Assigned task —
Could you please find each line in the records that contains the word "const" and copy it?
BEGIN
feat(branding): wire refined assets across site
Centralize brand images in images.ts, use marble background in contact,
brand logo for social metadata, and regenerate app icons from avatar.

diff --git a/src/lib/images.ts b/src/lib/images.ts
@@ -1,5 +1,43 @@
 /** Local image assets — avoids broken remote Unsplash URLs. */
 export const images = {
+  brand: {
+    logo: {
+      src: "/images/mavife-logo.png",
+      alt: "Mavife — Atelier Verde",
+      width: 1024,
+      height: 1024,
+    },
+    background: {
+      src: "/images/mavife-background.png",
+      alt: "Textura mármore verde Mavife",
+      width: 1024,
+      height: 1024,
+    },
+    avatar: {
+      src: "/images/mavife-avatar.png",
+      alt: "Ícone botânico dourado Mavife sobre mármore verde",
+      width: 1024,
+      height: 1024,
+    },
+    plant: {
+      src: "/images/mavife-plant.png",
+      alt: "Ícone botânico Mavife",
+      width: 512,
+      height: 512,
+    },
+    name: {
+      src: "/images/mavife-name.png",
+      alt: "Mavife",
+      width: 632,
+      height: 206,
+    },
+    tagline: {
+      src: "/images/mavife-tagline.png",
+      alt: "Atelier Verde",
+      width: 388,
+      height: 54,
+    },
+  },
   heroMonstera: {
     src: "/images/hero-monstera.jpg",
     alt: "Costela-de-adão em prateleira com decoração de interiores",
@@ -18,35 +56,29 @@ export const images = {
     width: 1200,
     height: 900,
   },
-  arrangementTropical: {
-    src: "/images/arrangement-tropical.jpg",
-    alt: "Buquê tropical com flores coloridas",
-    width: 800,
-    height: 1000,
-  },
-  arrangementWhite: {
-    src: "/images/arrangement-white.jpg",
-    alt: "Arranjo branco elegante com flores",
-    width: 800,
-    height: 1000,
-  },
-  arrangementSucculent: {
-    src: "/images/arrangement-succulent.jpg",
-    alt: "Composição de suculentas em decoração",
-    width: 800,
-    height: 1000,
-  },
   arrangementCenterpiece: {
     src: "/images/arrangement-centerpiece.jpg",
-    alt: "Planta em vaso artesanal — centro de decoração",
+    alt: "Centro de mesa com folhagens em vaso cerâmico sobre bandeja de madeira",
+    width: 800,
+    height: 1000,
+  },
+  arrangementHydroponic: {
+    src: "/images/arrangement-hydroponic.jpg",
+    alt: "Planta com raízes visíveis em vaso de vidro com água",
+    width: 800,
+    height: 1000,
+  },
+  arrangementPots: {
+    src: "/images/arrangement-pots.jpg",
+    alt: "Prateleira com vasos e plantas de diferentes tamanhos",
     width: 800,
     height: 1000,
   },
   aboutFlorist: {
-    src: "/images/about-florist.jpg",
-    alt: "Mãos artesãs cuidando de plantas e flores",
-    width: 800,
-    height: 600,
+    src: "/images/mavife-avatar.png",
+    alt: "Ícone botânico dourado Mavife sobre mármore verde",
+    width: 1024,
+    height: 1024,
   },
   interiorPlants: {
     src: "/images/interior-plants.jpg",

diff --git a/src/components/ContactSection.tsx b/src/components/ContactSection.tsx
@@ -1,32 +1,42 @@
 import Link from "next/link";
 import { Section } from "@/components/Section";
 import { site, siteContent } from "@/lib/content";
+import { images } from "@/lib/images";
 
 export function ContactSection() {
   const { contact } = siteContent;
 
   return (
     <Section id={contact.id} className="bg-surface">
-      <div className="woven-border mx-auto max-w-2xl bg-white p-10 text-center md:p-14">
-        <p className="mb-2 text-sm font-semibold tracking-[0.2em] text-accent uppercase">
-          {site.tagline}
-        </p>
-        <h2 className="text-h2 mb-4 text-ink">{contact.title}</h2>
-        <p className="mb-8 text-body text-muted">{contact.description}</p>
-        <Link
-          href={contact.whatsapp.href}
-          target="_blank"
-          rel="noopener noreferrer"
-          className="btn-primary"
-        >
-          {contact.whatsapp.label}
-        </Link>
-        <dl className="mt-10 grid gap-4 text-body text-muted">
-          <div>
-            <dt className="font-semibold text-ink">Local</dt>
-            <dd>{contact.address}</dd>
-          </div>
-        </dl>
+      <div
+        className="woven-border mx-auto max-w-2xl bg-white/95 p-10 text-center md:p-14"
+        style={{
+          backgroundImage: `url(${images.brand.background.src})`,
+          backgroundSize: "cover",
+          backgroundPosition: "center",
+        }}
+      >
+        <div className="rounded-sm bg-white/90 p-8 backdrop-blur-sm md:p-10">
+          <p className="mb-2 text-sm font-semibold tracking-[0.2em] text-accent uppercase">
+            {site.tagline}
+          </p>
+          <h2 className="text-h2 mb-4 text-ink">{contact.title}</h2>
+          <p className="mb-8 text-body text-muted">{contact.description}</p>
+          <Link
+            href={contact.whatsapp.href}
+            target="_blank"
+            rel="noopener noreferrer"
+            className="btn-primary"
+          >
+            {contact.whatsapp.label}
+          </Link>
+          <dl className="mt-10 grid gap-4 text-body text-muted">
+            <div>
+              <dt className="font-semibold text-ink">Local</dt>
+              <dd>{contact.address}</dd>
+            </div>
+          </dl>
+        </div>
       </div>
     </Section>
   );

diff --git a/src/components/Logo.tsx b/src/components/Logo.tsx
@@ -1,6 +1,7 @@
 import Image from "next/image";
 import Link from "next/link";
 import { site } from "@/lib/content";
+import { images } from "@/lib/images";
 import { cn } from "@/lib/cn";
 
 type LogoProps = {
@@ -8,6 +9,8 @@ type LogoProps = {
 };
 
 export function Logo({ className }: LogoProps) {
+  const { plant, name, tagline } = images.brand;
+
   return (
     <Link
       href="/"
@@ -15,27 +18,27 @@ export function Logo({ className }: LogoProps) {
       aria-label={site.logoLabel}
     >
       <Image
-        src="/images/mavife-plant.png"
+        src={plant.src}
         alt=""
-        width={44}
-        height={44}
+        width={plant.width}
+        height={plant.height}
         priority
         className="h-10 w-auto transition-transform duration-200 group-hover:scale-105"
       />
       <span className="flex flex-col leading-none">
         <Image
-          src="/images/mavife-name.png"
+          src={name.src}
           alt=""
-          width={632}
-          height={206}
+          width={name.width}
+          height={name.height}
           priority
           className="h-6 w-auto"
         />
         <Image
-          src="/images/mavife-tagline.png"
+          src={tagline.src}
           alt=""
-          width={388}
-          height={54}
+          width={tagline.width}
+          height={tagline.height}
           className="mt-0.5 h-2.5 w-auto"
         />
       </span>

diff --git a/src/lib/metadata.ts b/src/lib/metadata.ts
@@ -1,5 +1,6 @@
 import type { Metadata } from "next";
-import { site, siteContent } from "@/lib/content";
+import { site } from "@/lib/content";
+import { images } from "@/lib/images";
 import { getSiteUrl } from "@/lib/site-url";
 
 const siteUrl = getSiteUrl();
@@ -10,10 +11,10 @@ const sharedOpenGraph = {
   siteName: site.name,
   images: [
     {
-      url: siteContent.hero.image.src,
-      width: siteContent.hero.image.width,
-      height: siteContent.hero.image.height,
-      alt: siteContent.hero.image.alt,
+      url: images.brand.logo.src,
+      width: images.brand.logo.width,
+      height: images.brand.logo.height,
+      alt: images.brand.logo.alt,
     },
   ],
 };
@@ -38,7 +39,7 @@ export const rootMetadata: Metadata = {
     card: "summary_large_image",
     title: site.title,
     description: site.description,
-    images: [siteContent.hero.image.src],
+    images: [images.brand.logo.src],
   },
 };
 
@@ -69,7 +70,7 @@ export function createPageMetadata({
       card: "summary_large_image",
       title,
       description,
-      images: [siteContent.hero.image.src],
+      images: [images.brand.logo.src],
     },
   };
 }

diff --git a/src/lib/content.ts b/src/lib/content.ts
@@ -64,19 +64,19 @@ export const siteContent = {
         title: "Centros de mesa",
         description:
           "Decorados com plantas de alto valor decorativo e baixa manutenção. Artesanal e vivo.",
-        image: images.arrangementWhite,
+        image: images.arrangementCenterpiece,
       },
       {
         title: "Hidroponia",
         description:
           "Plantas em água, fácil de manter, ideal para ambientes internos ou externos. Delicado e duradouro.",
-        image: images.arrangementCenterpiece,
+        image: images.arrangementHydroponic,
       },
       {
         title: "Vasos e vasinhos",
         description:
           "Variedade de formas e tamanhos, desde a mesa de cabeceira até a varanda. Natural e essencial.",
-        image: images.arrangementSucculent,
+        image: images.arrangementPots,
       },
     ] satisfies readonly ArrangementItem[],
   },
END
Answer for this exercise —
 export const images = {
@@ -18,35 +56,29 @@ export const images = {
   const { contact } = siteContent;
+  const { plant, name, tagline } = images.brand;
 const siteUrl = getSiteUrl();
@@ -10,10 +11,10 @@ const sharedOpenGraph = {
@@ -38,7 +39,7 @@ export const rootMetadata: Metadata = {
@@ -64,19 +64,19 @@ export const siteContent = {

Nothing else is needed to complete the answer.